Data extract
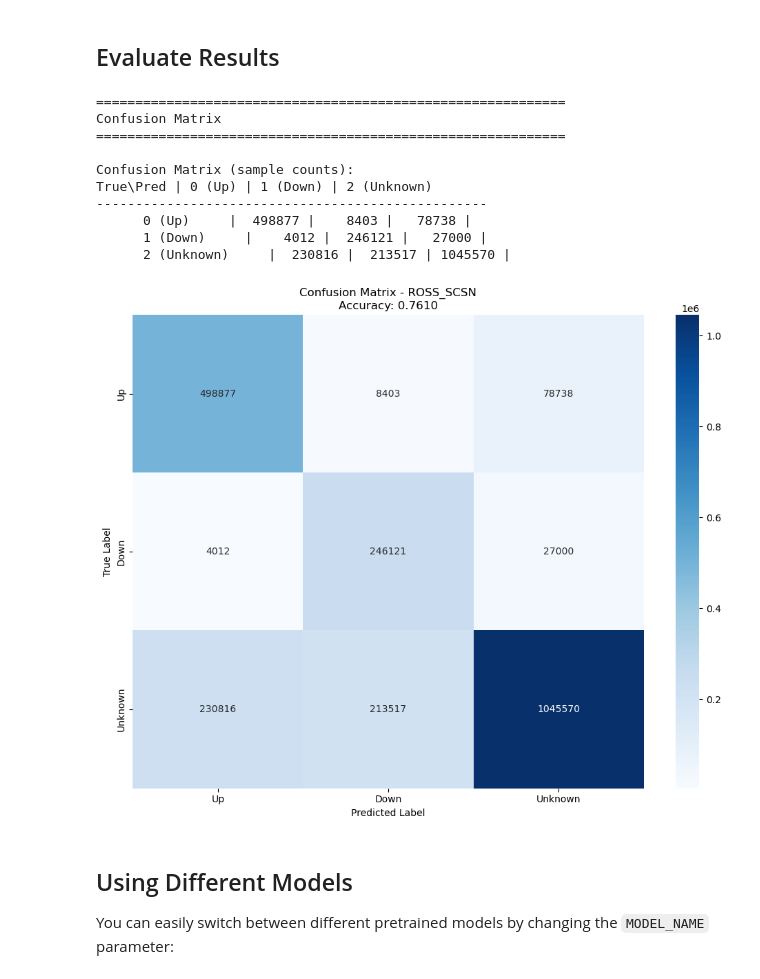
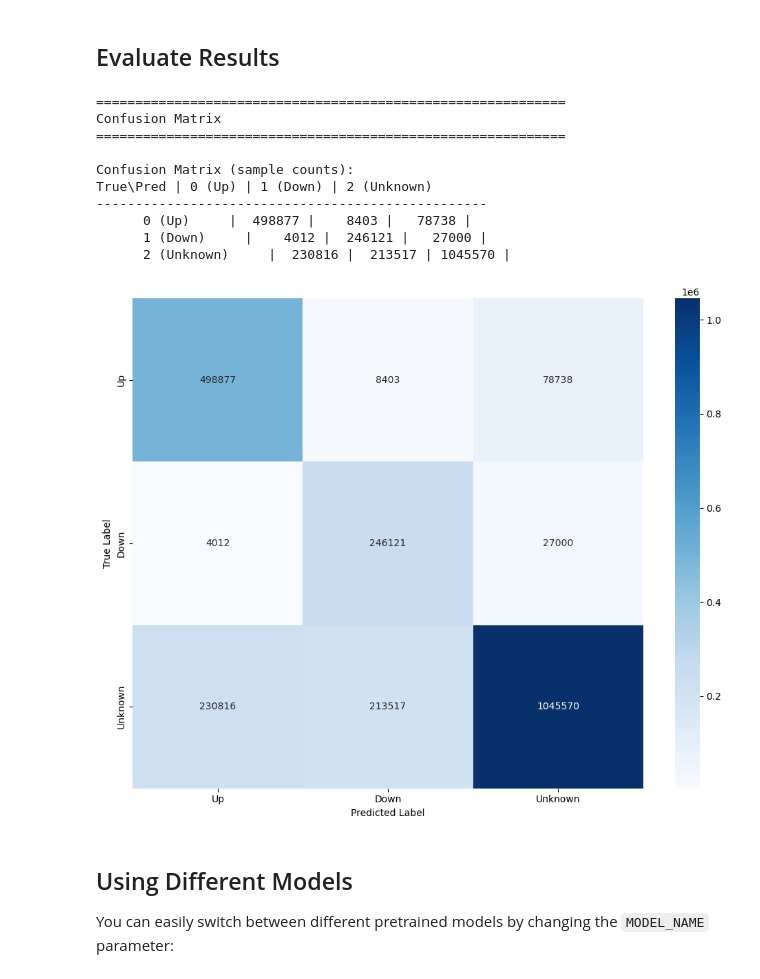
Before and after one commit to Chuan1937/SeisPolarity, a Jupyter notebook: examples/predict_api.ipynb, the cells around one changed output. Cells and saved outputs as stored; diff of their text form; code cells hidden in the pictures.

```diff
--- a/examples/predict_api.ipynb
+++ b/examples/predict_api.ipynb
@@ -215,35 +215,34 @@ print("-" * 50)
 for i in range(3):
     label_name = ['Up', 'Down', 'Unknown'][i]
     row_str = f"      {i} ({label_name})     |"
     for j in range(3):
         row_str += f" {cm[i, j]:7d} |"
     print(row_str)
 
 import matplotlib.pyplot as plt
 import seaborn as sns
 
 # Plot confusion matrix
 plt.figure(figsize=(10, 8))
 sns.heatmap(cm, annot=True, fmt='d', cmap='Blues',
             xticklabels=['Up', 'Down', 'Unknown'],
             yticklabels=['Up', 'Down', 'Unknown'])
 plt.xlabel('Predicted Label')
 plt.ylabel('True Label')
-plt.title(f'Confusion Matrix - {MODEL_NAME}\nAccuracy: {accuracy:.4f}')
 plt.tight_layout()
 plt.show()
 # %% [output]
 ============================================================
 Confusion Matrix
 ============================================================
 
 Confusion Matrix (sample counts):
 True\Pred | 0 (Up) | 1 (Down) | 2 (Unknown)
 --------------------------------------------------
       0 (Up)     |  498877 |    8403 |   78738 |
       1 (Down)     |    4012 |  246121 |   27000 |
       2 (Unknown)     |  230816 |  213517 | 1045570 |
-[figure, old version]
+[figure, new version]
 # %% [markdown]
 ## Using Different Models
 
```
Also changed, not shown: parts of 22 cells of this notebook, 1 other file.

Instructions to follow
Write the material above out again exactly as it reads, but don't carry over the pictures.

Response
Before and after one commit to Chuan1937/SeisPolarity, a Jupyter notebook: examples/predict_api.ipynb, the cells around one changed output. Cells and saved outputs as stored; diff of their text form; code cells hidden in the pictures.

```diff
--- a/examples/predict_api.ipynb
+++ b/examples/predict_api.ipynb
@@ -215,35 +215,34 @@ print("-" * 50)
 for i in range(3):
     label_name = ['Up', 'Down', 'Unknown'][i]
     row_str = f"      {i} ({label_name})     |"
     for j in range(3):
         row_str += f" {cm[i, j]:7d} |"
     print(row_str)
 
 import matplotlib.pyplot as plt
 import seaborn as sns
 
 # Plot confusion matrix
 plt.figure(figsize=(10, 8))
 sns.heatmap(cm, annot=True, fmt='d', cmap='Blues',
             xticklabels=['Up', 'Down', 'Unknown'],
             yticklabels=['Up', 'Down', 'Unknown'])
 plt.xlabel('Predicted Label')
 plt.ylabel('True Label')
-plt.title(f'Confusion Matrix - {MODEL_NAME}\nAccuracy: {accuracy:.4f}')
 plt.tight_layout()
 plt.show()
 # %% [output]
 ============================================================
 Confusion Matrix
 ============================================================
 
 Confusion Matrix (sample counts):
 True\Pred | 0 (Up) | 1 (Down) | 2 (Unknown)
 --------------------------------------------------
       0 (Up)     |  498877 |    8403 |   78738 |
       1 (Down)     |    4012 |  246121 |   27000 |
       2 (Unknown)     |  230816 |  213517 | 1045570 |
-[figure, old version]
+[figure, new version]
 # %% [markdown]
 ## Using Different Models
 
```
Also changed, not shown: parts of 22 cells of this notebook, 1 other file.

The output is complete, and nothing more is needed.